Adipose-specific Huntingtin knockout mice display alterations in response to metabolic challenges

BRAIN, Behavioral Neuroscience

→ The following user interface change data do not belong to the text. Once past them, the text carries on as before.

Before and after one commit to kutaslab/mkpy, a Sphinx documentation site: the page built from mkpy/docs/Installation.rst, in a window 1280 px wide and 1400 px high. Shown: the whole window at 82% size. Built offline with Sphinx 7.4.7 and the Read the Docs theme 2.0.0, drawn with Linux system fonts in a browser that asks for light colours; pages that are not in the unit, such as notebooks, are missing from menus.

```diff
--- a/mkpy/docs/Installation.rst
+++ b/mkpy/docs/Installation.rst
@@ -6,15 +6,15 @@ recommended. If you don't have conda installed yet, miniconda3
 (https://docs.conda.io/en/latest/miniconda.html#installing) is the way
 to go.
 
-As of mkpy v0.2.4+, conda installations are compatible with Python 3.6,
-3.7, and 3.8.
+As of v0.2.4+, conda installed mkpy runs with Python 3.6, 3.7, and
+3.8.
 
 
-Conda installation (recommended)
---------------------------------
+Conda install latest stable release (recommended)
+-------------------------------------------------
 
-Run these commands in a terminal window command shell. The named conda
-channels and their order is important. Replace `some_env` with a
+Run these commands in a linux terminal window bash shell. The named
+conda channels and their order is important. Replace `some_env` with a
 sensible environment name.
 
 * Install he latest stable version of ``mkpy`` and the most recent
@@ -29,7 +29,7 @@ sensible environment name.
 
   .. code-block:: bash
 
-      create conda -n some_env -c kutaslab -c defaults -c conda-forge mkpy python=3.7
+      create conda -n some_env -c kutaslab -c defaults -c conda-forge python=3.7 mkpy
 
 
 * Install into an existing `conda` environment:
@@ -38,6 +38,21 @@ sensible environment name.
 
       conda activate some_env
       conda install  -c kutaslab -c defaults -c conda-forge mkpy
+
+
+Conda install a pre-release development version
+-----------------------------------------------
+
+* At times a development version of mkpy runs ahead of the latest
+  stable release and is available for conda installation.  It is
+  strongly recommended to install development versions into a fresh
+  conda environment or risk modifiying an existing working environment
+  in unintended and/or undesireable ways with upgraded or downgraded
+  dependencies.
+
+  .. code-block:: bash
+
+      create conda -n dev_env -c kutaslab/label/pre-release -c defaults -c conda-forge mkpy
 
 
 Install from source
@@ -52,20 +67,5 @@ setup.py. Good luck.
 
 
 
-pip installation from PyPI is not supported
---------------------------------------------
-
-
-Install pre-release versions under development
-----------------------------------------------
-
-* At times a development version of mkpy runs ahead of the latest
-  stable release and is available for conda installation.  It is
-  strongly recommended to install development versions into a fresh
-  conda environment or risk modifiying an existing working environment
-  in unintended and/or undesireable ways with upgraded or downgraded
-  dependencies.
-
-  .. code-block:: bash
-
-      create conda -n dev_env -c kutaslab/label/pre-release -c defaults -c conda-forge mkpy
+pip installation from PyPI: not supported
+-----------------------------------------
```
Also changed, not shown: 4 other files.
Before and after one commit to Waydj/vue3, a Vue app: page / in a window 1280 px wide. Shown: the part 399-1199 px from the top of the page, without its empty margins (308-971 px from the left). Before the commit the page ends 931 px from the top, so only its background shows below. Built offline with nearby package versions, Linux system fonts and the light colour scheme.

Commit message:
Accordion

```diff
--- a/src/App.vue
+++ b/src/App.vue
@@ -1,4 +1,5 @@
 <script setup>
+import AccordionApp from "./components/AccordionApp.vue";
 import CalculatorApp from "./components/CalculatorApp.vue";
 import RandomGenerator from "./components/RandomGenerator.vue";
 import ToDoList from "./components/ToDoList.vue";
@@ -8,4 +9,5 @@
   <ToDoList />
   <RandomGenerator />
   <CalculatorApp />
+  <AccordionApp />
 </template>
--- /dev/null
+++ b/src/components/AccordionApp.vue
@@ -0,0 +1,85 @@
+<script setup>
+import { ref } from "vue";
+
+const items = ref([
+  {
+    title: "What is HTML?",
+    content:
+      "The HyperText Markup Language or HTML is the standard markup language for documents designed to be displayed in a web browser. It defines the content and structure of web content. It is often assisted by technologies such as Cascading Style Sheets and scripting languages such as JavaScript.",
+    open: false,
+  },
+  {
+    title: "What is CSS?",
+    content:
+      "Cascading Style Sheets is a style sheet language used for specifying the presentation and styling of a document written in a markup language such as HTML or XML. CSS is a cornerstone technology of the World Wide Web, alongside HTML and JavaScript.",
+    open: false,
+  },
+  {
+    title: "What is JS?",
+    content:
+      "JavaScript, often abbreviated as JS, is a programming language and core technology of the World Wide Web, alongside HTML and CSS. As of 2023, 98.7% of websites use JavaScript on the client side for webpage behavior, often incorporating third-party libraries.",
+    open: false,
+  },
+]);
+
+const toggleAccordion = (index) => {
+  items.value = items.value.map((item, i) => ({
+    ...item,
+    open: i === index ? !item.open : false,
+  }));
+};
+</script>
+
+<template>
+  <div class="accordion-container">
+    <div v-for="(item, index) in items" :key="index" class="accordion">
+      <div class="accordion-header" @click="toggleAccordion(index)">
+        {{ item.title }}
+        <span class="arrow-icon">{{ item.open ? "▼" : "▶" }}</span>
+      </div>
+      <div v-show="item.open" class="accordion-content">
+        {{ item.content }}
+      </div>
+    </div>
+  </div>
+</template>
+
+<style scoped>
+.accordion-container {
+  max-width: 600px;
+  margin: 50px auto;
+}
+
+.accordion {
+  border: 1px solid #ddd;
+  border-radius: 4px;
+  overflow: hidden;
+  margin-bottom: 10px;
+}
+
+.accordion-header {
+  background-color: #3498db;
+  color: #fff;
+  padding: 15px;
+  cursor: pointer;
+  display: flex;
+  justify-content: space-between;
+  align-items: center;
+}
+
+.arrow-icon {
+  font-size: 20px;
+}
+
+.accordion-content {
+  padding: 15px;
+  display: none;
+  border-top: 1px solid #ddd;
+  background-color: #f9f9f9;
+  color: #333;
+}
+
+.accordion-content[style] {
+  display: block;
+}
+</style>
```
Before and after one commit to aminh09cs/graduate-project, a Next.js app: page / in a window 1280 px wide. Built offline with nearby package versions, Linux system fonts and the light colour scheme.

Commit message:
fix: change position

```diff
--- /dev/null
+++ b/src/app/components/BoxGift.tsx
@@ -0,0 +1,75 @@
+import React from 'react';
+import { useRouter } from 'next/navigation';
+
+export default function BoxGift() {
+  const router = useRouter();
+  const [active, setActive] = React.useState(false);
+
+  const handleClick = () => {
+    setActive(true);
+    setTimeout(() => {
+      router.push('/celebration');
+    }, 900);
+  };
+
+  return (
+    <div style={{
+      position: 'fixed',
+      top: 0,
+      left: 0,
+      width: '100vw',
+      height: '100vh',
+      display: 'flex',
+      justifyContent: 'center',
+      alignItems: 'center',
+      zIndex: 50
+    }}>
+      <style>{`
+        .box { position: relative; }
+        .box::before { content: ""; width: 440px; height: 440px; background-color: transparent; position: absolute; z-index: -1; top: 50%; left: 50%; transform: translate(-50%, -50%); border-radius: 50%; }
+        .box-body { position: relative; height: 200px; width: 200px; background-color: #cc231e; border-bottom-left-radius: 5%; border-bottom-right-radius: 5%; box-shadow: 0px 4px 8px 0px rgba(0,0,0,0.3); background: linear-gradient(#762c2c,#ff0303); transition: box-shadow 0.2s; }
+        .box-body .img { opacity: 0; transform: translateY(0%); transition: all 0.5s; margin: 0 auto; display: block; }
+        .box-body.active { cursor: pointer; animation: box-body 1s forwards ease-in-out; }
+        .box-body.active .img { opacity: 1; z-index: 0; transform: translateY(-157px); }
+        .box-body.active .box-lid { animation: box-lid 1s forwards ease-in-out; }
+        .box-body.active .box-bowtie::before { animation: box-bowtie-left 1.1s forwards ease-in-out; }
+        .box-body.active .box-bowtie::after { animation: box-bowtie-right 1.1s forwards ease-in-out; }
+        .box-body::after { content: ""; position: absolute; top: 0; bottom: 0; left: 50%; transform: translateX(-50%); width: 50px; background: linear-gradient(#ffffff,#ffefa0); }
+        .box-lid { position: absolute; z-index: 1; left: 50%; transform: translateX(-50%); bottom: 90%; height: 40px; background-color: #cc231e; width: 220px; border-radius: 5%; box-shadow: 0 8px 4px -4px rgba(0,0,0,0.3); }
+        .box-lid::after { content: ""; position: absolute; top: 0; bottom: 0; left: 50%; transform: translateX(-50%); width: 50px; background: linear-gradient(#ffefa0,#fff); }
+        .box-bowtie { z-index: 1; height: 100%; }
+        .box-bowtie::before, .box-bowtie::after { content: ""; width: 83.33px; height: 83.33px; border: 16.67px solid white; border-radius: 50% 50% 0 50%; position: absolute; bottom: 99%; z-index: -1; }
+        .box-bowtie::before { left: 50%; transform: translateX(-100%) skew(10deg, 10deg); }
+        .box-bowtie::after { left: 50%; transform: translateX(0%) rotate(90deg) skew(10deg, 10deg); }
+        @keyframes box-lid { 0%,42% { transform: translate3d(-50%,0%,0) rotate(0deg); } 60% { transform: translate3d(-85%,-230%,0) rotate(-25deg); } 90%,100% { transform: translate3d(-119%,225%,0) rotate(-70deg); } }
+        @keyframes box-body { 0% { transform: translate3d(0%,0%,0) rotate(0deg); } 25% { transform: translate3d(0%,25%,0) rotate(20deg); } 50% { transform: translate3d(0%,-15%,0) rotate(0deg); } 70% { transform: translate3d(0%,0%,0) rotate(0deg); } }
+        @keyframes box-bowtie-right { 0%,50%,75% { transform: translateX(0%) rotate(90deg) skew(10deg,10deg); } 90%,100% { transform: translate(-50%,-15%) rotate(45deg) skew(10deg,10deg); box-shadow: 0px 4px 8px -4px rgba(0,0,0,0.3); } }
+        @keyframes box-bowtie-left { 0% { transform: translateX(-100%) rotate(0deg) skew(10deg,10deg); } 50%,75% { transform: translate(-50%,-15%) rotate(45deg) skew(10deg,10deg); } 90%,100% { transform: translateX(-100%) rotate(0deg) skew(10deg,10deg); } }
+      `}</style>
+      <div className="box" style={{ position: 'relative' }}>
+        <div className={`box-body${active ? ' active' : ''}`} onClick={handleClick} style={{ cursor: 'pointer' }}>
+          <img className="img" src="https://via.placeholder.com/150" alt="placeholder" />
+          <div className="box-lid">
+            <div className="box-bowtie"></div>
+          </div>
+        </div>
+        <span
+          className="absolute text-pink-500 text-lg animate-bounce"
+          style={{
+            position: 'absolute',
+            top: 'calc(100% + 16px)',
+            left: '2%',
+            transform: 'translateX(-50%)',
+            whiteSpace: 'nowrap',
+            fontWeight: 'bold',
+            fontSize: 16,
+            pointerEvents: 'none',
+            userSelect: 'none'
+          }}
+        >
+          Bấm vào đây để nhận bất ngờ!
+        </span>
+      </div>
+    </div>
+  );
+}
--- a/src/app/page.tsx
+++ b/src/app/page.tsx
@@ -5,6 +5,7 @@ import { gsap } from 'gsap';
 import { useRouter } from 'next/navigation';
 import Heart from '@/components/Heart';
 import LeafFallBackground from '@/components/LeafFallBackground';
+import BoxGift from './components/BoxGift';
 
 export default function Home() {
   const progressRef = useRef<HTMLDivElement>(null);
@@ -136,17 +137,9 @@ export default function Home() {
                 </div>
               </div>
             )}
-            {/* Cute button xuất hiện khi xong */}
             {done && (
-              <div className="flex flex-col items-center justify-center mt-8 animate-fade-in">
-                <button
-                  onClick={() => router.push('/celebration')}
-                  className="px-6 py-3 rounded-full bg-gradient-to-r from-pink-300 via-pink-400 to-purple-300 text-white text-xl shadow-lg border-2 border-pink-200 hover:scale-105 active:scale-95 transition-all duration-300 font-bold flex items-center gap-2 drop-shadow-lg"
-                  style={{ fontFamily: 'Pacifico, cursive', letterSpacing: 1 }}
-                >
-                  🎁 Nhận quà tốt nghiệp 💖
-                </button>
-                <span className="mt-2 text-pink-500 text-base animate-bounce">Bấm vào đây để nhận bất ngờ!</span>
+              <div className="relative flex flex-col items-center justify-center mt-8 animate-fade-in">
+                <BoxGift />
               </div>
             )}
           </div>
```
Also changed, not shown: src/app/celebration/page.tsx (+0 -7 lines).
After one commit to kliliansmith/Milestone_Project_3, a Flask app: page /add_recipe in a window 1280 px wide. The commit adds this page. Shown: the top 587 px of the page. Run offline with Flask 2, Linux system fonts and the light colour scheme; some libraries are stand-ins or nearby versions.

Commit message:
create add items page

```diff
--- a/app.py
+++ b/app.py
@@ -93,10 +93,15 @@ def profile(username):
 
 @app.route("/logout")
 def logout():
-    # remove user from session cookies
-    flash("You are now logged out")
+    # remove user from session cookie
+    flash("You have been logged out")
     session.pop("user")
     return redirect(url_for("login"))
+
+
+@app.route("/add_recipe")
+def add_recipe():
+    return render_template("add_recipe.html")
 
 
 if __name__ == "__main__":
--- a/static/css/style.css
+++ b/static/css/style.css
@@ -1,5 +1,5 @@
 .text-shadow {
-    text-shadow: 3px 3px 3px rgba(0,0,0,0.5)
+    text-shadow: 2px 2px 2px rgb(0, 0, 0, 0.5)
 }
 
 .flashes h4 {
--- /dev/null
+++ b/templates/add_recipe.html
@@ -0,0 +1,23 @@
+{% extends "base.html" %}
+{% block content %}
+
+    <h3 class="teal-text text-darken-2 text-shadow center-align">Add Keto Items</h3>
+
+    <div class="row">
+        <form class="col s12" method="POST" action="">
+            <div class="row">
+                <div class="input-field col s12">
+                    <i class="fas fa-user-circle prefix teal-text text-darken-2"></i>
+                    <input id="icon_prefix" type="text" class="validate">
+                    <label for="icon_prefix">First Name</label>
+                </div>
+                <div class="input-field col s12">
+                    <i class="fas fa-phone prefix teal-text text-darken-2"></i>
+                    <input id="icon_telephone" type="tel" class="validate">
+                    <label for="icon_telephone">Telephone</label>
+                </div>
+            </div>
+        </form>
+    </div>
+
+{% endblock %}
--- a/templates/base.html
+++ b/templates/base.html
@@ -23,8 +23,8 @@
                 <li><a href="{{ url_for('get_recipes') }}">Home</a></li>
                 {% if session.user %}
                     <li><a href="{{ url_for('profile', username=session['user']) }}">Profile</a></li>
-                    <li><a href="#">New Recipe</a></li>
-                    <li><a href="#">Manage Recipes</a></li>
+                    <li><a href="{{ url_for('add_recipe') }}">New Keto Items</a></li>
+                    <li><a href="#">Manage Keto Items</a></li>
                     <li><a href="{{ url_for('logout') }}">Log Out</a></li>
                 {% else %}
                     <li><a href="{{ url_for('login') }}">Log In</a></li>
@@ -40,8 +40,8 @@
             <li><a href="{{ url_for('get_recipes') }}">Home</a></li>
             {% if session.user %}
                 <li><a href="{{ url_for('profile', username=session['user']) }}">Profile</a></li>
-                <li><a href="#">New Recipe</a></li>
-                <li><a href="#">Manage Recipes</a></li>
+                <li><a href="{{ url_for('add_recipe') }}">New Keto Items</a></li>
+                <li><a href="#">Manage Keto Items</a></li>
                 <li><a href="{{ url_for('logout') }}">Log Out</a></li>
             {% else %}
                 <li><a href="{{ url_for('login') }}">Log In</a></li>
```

Huntington’s disease (HD) is a fatal autosomal dominant disease, characterized by progressive motor, cognitive, and psychiatric phenotypes. HD results from a trinucleotide expansion (CAG) in the huntingtin gene (HTT), which causes abnormal function of mutant huntingtin protein (HTT). Although Huntington’s disease is classically considered a neurodegenerative disease, neither HD nor HTT expression is confined to the brain. HTT expression is found throughout the body, and so too are the toxic effects of the causal mutation in HD. This research is particularly interested in whole-body signs in HD, and aims to shine a light on the metabolic and molecular effects of Htt gene knockout in adipose tissues using mice harboring floxed Htt alleles and an Adipoq-Cre transgene (“HttAKO”). While previous work has described phenotypes arising from mutant huntingtin expression in adipose tissue, it is unclear whether these phenotypes are due to toxic gain-of-function or loss of wild-type functions. Subtle differences between wild-type and a mutant Htt allele can be exacerbated when met with metabolic challenges, and likewise, Htt knockout alleles may require metabolic challenges to uncover phenotypes that are subtle or non-existent at baseline. In order to address this question, wild-type (Htt+/+) and HttAKO/AKO mice will be characterized and compared in response to a series of metabolic challenges. We will discuss the effects of a glucose challenge and prolonged fast on gene and protein expression in these knockout mice. We will also present RNA sequencing data which highlights the additional genetic changes in response to Htt knockout in adipose tissues.